There’s not really much to be said about the performances, as they are no better or worse than their American counterparts from the 50-60s sci-fi/horror heyday. As U.S. General Mark Grayson, Carl Ottosen is all authoritarian bluster, directing his troops to blow the beast up before being reminded that if he does so, there will be hundreds of little Reptilicus pieces lying all over the Danish countryside, each growing into a brand new monster.
There are a couple stuffy scientists (Poul Wildaker, Asbjorn Andersen), one of whom has the requisite lovely and resourceful daughter (Mimi Heinrich), and there is the requisite handsome young scientist (Bent Mejding) with whom she can fall in love. (Andersen's character also has a second daughter, Lise, played by Ann Smyrner, presumably as backup in case another handsome, slightly older scientist happens along.) Danish songbird Berthe Wilke appears as herself in a nightclub scene where she regales us with “Tivoli Nights.”
Finally, we have the inevitable comic relief in the form of Peterson (Dirch Passer), a bumpkin in flannel and overalls whose first appearance pretty much screams “incompetent boob poised to ruin everything.” Shockingly, he is not the one who accidentally allows the tail piece to thaw and subsequently awaken – it is one of the scientists who falls asleep while working late – which begs the question as to why Peterson’s character is even in the film since he never actually does anything heroic, inadvertently problematic, or remotely amusing. According to Bill Warren’s colossal tome Keep Watching the Skies!, Passer had many more “comic” scenes in the Danish version and even performed a song dedicated to the monster, entitled “Tilicus,” with some children. Sorry you missed that, aren’t you?
On that note, comparable to Gojira and Godzilla, King of the Monsters, two separate films were ultimately produced, with production manager Poul Bang handling the Danish version. Scenes featuring the monster in flight were cut for the American release, so you can only imagine how bad those must have been. (I mean, AIP cutting monster footage??? Seriously, stop and consider that one for a second.)
Believe it or not, there were even more scenes showcasing the tourist values of Denmark in the hometown version as opposed to the five-minute travelogue that graces the AIP print. (This likely accounts for that version’s slightly longer running time of 90 minutes.) Finally, the role of Dr. Connie Miller, played by Marla Behrens in the American version, was played by a completely different actress, Bodil Miller!
Shout!
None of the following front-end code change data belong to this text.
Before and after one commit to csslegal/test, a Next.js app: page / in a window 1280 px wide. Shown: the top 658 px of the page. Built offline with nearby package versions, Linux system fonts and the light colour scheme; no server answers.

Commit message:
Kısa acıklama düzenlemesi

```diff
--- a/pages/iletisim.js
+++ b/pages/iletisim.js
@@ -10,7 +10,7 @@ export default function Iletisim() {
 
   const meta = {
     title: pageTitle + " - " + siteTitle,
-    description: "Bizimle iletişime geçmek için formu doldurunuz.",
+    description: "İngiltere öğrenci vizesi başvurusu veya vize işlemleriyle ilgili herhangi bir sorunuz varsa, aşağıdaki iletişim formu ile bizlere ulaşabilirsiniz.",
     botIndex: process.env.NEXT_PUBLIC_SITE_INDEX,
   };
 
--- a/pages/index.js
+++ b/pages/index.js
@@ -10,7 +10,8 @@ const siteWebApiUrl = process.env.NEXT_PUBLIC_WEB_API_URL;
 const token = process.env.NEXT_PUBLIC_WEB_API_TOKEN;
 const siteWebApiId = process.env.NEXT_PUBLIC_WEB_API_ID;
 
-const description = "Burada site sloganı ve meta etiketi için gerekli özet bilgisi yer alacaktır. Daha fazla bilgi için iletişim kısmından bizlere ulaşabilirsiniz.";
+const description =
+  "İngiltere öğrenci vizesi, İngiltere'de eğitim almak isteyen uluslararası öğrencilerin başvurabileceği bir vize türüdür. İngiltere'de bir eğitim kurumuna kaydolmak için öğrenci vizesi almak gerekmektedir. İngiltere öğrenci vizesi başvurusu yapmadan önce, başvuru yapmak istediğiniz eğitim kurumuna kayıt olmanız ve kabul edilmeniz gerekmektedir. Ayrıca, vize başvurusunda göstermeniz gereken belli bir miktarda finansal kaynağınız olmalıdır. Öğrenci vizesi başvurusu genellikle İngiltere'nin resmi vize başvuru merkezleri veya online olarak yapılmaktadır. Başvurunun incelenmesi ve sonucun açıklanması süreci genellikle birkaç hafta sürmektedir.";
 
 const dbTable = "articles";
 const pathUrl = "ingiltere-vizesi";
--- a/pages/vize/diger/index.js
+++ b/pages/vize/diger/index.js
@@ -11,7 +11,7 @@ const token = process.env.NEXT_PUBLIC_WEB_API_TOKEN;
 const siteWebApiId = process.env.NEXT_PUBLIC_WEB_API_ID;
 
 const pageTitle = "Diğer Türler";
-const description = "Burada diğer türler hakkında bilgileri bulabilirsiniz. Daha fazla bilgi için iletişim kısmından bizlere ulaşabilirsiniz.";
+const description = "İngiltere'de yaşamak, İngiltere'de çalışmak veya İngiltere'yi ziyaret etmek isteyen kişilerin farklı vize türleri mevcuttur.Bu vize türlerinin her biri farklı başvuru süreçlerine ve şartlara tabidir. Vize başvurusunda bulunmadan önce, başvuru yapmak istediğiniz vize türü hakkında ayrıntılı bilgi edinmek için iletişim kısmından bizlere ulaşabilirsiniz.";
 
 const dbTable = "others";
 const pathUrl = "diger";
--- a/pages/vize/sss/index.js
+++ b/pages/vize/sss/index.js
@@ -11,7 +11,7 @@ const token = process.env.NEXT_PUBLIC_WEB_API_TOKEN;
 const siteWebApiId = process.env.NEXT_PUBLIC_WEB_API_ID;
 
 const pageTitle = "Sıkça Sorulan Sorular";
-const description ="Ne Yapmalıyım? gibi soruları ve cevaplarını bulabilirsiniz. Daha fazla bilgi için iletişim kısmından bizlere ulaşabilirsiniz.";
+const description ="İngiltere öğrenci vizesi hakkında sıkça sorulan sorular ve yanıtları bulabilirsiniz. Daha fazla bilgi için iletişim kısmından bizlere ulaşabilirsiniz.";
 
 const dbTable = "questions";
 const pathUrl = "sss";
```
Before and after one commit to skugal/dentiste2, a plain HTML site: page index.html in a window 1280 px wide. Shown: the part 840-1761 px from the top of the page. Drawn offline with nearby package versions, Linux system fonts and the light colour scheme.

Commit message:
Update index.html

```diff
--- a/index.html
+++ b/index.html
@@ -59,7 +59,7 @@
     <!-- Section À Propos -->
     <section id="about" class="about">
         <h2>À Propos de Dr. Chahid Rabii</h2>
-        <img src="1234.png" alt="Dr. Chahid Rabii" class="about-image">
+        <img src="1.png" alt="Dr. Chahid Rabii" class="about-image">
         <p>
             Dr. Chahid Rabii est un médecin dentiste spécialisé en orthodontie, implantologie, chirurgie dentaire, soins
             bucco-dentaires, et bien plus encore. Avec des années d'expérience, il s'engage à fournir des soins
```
Factory’s release isn’t packed with supplemental material, but it does include a fine array of poster art and production/publicity stills in a photo gallery, as well as a theatrical trailer and radio spot.
With its wildly implausible but unique origin story and zany creature effects, entertainment value will be directly proportional to each viewer’s individual tolerance for cheesy monster movies. This one earned itself a slot at Kitley’s Krypt’s annual Turkey Day Marathon back in 2010, and a fine time was had by all. What higher recommendation can we offer?
|This pic again. Just because.|
Reptilicus is available now on Blu-ray (paired with another Turkey Day veteran, Tentacles) from Shout! Factory and can be ordered HERE: